My Land Is My Castle

02/1/21  |  Hertha Wolff-Arend

This blog is dedicated to everyone who is interested in buying an equestrian property and needs advice on what to look for before making an offer. At the same time, if you already live with your horses on a property, this blog may also give you some ideas for improvements

When looking at horse properties, you will find all kinds of houses, barns and settings. Some of these settings are meant for the so called gentleman ranches, others for the more serious horse addicts like trainers or professional riders. Some people just keep horses in their yard and enjoy the sight of their four legged friends. There may be as many reasons why people own horses as there are breeds in the equine world.

There are different disciplines in equine sports which need to meet different measures and settings. For example, if you are a dressage rider you might want a 20 x 60 meters arena, while if you prefer jumping or roping you will probably prefer a bigger arena. As a jumper, you need storage for poles and jumps while as a roper you might like to have room for pens to keep cattle.

Nevertheless, there is one thing the various disciplines and horse enthusiasts have in common: The need for usable acres when buying an equestrian property. This is what you have to look for:

  • You must have enough flat land to build a barn, an arena as well as other outbuildings if they do not already exist on the property.
  • Get confirmation that zoning allows horses. The size of the land does not necessarily mean horses are allowed.
  • Take into consideration the number of horses you own or you want to own. Horses need room to roam and you should plan 1.5 to 2.0 acres per horse. 
  • Some hills and slopes are fine, but avoid steep and rocky ground to avoid injury to your horses.
  • Ideally there should be enough room to build a loop road that makes it easier for you to trailer in and out of your property.
  • Avoid any property that is listed as studded with oak trees. Although some shade from trees is fine, you don’t want your horses chasing each other under tree branches. The horses can get injured and will be prevented from enjoying what they like most, aside from grazing in a herd, i.e. scoping the horizon.
It does not matter if you have 5 acres or 50 acres; a property without plenty of flat acres is not appropriate for keeping your horses. It does not matter if you start to build your dream from the scratch or buy an existing equestrian property. Your land is your castle and your horses will be grateful when you make the right choice.
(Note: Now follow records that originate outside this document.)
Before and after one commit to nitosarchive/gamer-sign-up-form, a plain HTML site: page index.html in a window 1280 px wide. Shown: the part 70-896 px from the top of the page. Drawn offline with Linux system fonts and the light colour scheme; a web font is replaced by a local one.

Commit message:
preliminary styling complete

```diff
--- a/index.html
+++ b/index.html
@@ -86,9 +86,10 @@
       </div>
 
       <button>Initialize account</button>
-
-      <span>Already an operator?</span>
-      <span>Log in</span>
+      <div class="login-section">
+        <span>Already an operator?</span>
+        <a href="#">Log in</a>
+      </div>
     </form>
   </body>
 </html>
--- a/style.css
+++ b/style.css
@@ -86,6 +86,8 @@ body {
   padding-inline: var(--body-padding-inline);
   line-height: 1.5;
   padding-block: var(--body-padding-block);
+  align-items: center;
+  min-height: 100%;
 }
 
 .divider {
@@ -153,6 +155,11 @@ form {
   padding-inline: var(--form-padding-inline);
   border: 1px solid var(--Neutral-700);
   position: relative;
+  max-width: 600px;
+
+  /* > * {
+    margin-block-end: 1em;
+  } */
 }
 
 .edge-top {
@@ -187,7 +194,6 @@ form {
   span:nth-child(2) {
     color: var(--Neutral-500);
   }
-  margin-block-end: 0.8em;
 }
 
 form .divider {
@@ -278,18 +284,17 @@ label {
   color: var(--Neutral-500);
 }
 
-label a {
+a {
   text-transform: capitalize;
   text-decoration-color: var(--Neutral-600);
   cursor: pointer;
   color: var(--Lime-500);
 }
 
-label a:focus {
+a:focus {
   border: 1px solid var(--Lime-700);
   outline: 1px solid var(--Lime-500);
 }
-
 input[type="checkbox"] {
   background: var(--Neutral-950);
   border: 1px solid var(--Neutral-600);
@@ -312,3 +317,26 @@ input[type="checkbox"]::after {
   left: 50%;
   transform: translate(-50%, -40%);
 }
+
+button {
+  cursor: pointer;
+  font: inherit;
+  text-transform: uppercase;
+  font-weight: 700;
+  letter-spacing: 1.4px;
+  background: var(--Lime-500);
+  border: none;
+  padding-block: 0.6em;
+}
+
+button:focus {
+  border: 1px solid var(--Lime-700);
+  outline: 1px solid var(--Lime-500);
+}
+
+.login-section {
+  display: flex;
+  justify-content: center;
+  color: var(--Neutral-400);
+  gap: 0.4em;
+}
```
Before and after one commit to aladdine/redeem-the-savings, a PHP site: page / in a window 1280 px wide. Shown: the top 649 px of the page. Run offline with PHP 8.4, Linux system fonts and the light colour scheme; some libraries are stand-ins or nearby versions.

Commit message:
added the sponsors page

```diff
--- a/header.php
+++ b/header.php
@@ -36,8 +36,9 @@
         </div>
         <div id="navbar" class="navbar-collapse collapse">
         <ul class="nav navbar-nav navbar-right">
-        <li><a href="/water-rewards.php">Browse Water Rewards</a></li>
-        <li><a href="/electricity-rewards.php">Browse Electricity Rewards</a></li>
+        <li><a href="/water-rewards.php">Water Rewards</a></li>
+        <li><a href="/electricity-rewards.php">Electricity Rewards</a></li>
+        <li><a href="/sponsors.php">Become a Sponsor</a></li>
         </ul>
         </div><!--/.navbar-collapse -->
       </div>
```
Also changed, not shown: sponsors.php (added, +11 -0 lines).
Please share your experience and let me know what you think about the importance of usable acres for horses.

In this blog I shared my personal views and opinion and talk about my own experience since I am living on a country property with a bunch of animals.